WORKING DATA:

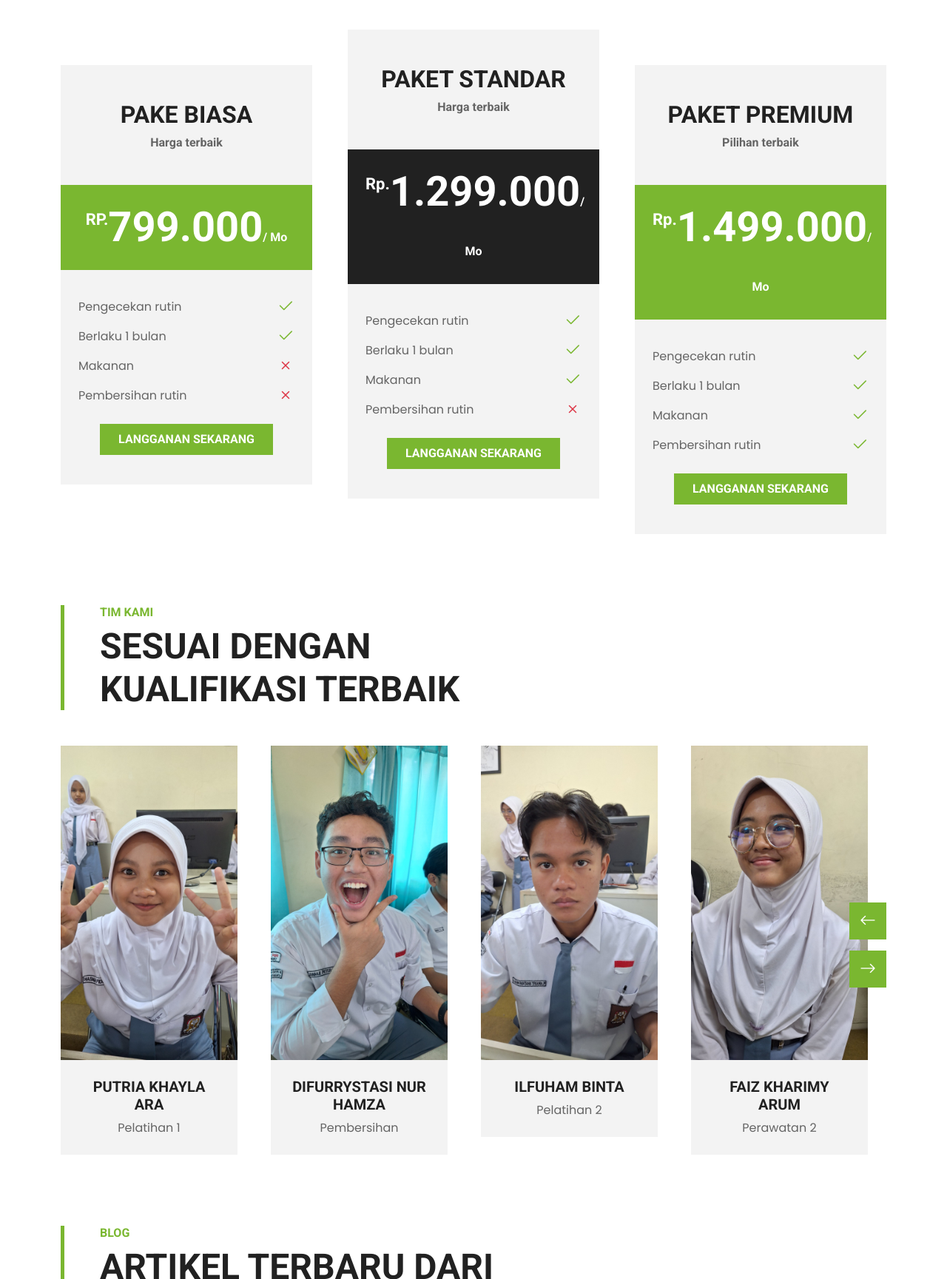
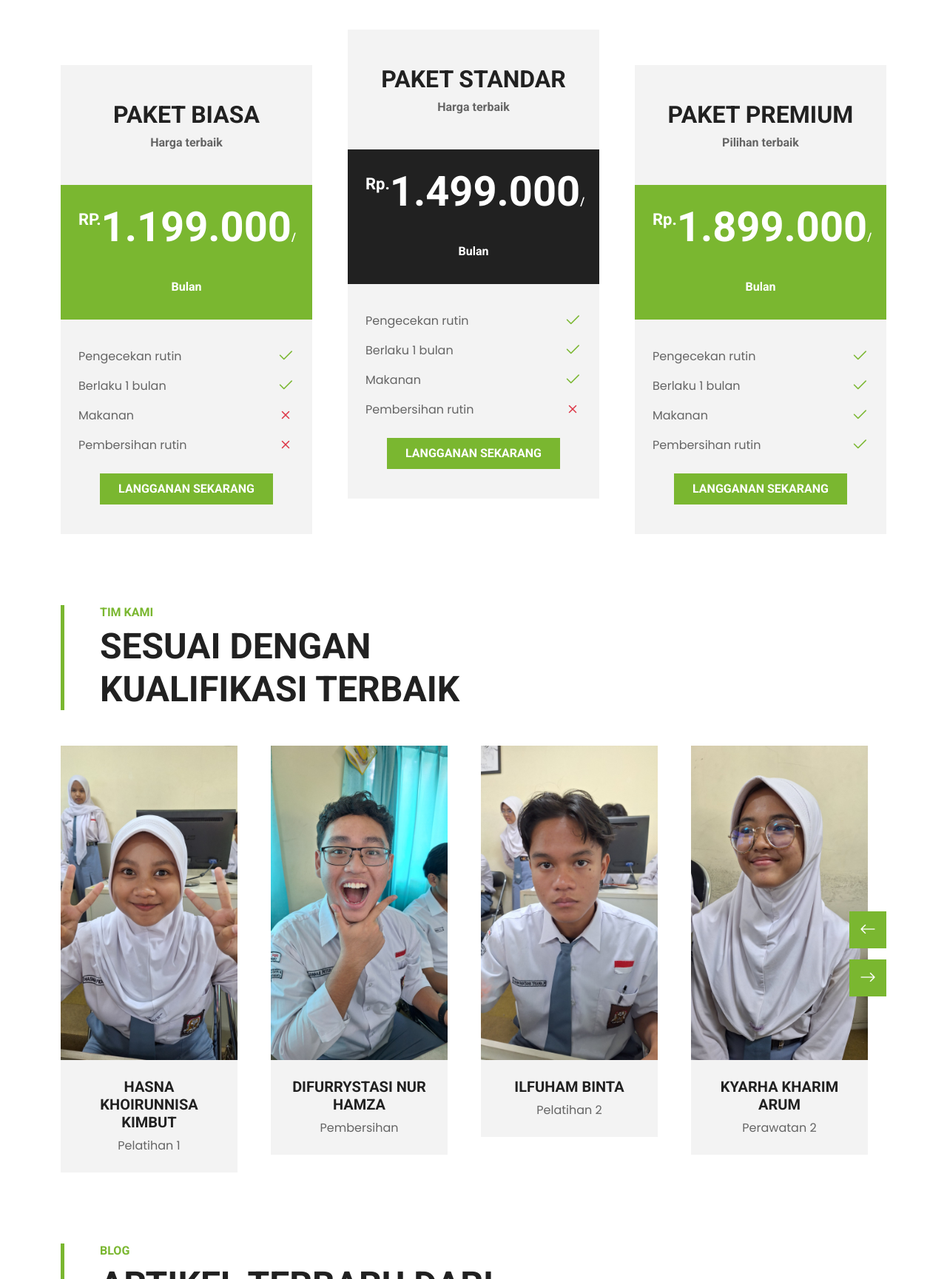
Before and after one commit to mudib16/-web-bismillah-jd, a plain HTML site: page index.html in a window 1280 px wide. Shown: the part 4040-5769 px from the top of the page at 74% size. Drawn offline with nearby package versions, Linux system fonts and the light colour scheme.

Commit message:
Update index.html

```diff
--- a/index.html
+++ b/index.html
@@ -356,14 +356,14 @@
             <div class="row g-5">
                 <div class="col-lg-4">
                     <div class="bg-light text-center pt-5 mt-lg-5">
-                        <h2 class="text-uppercase">Pake biasa</h2>
+                        <h2 class="text-uppercase">Paket biasa</h2>
                         <h6 class="text-body mb-5">Harga terbaik</h6>
                         <div class="text-center bg-primary p-4 mb-2">
                             <h1 class="display-4 text-white mb-0">
                                 <small class="align-top"
-                                    style="font-size: 22px; line-height: 45px;">RP.</small>799.000<small
+                                    style="font-size: 22px; line-height: 45px;">RP.</small>1.199.000<small
                                     class="align-bottom" style="font-size: 16px; line-height: 40px;">/
-                                    Mo</small>
+                                    Bulan</small>
                             </h1>
                         </div>
                         <div class="text-center p-4">
@@ -394,9 +394,9 @@
                         <div class="text-center bg-dark p-4 mb-2">
                             <h1 class="display-4 text-white mb-0">
                                 <small class="align-top"
-                                    style="font-size: 22px; line-height: 45px;">Rp.</small>1.299.000<small
+                                    style="font-size: 22px; line-height: 45px;">Rp.</small>1.499.000<small
                                     class="align-bottom" style="font-size: 16px; line-height: 40px;">/
-                                    Mo</small>
+                                    Bulan</small>
                             </h1>
                         </div>
                         <div class="text-center p-4">
@@ -427,9 +427,9 @@
                         <div class="text-center bg-primary p-4 mb-2">
                             <h1 class="display-4 text-white mb-0">
                                 <small class="align-top"
-                                    style="font-size: 22px; line-height: 45px;">Rp.</small>1.499.000<small
+                                    style="font-size: 22px; line-height: 45px;">Rp.</small>1.899.000<small
                                     class="align-bottom" style="font-size: 16px; line-height: 40px;">/
-                                    Mo</small>
+                                    Bulan</small>
                             </h1>
                         </div>
                         <div class="text-center p-4">
@@ -479,7 +479,7 @@
                         </div>
                     </div>
                     <div class="bg-light text-center p-4">
-                        <h5 class="text-uppercase">Hasna khoirunisa kyara</h5>
+                        <h5 class="text-uppercase">Putria Kayla Arani</h5>
                         <p class="m-0">Perawatan 1</p>
                     </div>
                 </div>
@@ -495,7 +495,7 @@
                         </div>
                     </div>
                     <div class="bg-light text-center p-4">
-                        <h5 class="text-uppercase">Putria khayla ara</h5>
+                        <h5 class="text-uppercase">Hasna Khoirunnisa Kimbut</h5>
                         <p class="m-0">Pelatihan 1</p>
                     </div>
                 </div>
@@ -543,7 +543,7 @@
                         </div>
                     </div>
                     <div class="bg-light text-center p-4">
-                        <h5 class="text-uppercase">Faiz kharimy arum</h5>
+                        <h5 class="text-uppercase">Kyarha kharim arum</h5>
                         <p class="m-0">Perawatan 2</p>
                     </div>
                 </div>
```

TASK DIRECTIONS: Check the data for the word "Perawatan" and pull out the lines that have it.

EXERCISE SOLUTION:
                         <p class="m-0">Perawatan 1</p>
                         <p class="m-0">Perawatan 2</p>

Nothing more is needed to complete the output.